[Revision comparison data]
....................
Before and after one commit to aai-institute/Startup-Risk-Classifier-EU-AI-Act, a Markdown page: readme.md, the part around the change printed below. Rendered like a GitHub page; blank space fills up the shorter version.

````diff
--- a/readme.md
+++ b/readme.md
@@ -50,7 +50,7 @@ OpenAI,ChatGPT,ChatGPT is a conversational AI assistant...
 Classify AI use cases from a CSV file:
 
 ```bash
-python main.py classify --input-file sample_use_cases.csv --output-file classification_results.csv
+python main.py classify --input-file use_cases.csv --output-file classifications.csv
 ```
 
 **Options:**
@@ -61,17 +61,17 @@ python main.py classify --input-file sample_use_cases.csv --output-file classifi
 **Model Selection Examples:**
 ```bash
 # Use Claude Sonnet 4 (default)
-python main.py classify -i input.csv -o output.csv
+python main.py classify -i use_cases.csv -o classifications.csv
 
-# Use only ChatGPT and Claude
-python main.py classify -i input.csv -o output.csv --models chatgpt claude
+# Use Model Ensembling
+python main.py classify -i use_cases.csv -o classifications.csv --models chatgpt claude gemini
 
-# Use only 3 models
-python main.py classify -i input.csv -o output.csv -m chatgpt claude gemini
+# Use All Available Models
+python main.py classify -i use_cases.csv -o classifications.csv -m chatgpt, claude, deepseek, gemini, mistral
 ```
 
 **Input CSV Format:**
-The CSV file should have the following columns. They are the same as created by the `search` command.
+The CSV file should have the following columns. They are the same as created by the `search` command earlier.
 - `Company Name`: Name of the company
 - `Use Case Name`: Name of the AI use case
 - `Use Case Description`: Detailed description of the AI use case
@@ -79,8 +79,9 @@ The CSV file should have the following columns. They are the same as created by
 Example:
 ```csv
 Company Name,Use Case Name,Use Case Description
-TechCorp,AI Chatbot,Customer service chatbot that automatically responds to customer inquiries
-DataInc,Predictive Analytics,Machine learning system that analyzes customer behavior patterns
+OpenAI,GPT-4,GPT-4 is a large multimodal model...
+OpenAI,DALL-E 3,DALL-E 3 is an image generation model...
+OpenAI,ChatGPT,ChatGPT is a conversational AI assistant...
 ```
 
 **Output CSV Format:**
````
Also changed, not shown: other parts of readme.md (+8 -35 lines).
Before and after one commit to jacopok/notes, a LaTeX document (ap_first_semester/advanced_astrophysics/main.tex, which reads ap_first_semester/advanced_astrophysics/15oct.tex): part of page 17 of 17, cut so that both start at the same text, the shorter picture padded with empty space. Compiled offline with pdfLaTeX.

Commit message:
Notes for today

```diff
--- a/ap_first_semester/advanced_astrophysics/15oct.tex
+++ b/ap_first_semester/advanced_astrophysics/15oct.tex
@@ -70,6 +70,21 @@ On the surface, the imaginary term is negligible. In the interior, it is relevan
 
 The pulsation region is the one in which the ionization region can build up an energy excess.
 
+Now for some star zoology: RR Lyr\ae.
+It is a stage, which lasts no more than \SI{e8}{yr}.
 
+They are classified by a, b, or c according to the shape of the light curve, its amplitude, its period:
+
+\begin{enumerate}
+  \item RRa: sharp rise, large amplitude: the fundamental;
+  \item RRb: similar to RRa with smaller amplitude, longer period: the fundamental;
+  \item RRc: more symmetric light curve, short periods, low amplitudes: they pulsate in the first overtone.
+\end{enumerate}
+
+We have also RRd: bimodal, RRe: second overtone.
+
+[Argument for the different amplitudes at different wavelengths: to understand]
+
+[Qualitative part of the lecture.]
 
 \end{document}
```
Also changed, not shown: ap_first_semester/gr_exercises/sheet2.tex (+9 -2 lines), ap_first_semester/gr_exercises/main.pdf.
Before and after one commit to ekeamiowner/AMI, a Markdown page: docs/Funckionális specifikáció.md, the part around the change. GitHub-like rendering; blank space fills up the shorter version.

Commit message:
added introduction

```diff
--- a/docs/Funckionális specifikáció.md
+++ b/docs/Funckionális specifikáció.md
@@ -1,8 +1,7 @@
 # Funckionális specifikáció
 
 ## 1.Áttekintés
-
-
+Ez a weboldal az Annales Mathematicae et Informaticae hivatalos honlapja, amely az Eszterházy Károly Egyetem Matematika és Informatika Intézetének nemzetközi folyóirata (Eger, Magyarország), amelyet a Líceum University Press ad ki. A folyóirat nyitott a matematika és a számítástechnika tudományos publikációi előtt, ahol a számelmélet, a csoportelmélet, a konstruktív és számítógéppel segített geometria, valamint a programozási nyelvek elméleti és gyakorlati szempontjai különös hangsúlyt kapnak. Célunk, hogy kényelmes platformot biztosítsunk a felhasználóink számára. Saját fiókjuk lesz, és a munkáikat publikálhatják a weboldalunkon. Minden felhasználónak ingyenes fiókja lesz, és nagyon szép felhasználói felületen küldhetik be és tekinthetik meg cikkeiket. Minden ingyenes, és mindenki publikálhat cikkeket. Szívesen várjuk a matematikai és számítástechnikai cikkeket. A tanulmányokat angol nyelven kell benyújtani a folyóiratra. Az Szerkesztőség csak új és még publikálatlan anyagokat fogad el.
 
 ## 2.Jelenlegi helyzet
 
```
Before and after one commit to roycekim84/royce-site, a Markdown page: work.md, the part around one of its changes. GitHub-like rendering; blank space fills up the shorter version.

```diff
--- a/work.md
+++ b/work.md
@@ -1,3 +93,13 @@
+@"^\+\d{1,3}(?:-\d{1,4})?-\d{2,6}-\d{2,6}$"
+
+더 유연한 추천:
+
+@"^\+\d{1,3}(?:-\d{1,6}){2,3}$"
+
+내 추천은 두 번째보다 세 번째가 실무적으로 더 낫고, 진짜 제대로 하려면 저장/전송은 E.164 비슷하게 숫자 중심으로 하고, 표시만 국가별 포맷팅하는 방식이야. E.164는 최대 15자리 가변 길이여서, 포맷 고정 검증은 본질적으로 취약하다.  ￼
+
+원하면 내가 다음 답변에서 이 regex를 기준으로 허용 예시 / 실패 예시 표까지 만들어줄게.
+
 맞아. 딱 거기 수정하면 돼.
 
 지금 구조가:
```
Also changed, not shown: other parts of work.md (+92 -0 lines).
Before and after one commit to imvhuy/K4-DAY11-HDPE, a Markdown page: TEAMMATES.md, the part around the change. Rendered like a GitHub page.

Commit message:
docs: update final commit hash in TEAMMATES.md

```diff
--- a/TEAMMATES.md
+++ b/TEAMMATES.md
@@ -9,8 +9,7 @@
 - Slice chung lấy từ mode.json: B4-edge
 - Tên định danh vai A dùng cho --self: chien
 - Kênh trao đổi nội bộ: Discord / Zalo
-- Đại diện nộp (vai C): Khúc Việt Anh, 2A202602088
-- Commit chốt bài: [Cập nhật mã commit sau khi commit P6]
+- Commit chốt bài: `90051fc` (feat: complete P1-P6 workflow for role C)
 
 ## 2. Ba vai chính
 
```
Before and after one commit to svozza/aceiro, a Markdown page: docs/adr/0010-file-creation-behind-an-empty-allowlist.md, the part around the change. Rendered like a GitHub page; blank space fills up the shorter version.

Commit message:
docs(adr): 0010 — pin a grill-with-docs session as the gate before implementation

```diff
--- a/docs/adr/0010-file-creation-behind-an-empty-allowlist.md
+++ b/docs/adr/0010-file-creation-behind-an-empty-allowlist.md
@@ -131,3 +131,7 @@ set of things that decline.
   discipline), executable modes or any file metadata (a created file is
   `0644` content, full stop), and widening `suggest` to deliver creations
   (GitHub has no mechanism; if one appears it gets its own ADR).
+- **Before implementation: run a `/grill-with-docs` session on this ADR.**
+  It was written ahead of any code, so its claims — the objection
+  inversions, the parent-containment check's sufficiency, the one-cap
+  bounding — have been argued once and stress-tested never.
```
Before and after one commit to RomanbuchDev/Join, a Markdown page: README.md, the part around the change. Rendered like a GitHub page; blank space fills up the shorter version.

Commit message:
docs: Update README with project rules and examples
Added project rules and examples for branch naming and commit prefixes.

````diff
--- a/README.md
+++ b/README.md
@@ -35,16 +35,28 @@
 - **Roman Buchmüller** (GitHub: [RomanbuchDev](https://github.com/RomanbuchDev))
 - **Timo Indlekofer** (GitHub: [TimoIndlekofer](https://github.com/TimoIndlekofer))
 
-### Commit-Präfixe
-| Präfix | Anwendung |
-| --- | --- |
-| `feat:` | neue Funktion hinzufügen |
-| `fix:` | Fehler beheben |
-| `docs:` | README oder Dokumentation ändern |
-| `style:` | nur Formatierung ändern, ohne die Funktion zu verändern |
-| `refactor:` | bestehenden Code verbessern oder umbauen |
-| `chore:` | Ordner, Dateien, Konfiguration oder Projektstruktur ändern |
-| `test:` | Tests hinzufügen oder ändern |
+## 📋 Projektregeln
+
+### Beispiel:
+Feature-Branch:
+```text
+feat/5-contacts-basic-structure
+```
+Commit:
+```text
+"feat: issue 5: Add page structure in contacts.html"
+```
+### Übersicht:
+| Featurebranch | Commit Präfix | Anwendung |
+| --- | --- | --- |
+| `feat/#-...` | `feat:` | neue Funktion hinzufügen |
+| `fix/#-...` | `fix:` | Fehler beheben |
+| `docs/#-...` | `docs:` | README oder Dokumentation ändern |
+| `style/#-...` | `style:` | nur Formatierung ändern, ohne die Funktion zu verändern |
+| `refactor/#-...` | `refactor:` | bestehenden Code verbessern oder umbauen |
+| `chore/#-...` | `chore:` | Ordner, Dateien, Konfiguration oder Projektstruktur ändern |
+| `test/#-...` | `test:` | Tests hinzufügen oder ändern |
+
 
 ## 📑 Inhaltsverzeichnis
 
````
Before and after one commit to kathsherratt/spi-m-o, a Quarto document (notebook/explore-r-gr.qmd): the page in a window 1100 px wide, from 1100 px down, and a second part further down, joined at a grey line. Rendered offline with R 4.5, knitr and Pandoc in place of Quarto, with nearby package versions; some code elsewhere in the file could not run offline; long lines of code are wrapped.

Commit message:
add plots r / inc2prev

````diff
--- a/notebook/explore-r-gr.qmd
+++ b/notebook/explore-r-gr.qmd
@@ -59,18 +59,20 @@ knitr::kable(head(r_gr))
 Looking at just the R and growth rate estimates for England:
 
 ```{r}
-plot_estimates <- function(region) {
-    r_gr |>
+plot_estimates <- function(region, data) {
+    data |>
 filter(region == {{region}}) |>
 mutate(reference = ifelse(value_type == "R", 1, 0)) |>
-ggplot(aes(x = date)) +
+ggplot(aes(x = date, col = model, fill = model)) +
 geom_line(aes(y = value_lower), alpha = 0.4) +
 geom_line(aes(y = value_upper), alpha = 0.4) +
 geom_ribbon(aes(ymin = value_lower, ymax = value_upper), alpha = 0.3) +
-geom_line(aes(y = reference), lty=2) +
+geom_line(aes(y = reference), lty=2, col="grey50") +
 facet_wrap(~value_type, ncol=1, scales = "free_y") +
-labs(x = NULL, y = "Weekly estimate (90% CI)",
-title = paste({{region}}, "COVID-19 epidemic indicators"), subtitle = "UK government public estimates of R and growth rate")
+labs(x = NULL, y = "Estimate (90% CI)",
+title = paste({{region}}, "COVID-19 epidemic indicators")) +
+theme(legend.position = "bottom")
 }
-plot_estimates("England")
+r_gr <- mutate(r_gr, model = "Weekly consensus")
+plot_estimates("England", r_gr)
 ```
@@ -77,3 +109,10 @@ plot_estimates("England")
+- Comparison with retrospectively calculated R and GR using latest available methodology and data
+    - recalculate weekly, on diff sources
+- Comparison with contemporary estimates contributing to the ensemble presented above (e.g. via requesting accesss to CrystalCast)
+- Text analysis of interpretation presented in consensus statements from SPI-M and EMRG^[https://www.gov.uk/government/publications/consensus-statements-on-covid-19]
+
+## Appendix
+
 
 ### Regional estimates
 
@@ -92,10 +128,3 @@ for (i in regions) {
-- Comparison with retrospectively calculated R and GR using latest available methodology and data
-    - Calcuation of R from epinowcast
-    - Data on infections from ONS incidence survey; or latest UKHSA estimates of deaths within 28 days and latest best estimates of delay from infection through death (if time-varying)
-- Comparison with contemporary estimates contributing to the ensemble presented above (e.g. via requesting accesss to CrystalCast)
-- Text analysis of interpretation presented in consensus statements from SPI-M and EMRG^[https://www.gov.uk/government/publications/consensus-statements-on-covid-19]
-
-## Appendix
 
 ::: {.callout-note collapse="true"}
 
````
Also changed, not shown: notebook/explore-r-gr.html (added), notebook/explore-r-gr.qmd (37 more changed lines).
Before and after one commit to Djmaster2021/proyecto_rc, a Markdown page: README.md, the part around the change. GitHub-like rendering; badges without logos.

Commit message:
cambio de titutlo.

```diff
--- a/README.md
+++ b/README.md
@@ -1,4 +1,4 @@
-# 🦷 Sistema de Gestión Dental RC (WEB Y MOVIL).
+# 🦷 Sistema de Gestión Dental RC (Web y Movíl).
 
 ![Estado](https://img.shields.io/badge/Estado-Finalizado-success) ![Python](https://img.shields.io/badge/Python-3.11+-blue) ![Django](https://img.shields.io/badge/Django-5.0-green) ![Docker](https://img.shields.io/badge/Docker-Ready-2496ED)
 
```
....................
# [What to do]
Find "oder" in the preceding records. Copy each line that holds it.

# [Answer section]
-| `docs:` | README oder Dokumentation ändern |
-| `refactor:` | bestehenden Code verbessern oder umbauen |
-| `chore:` | Ordner, Dateien, Konfiguration oder Projektstruktur ändern |
-| `test:` | Tests hinzufügen oder ändern |
+| `docs/#-...` | `docs:` | README oder Dokumentation ändern |
+| `refactor/#-...` | `refactor:` | bestehenden Code verbessern oder umbauen |
+| `chore/#-...` | `chore:` | Ordner, Dateien, Konfiguration oder Projektstruktur ändern |
+| `test/#-...` | `test:` | Tests hinzufügen oder ändern |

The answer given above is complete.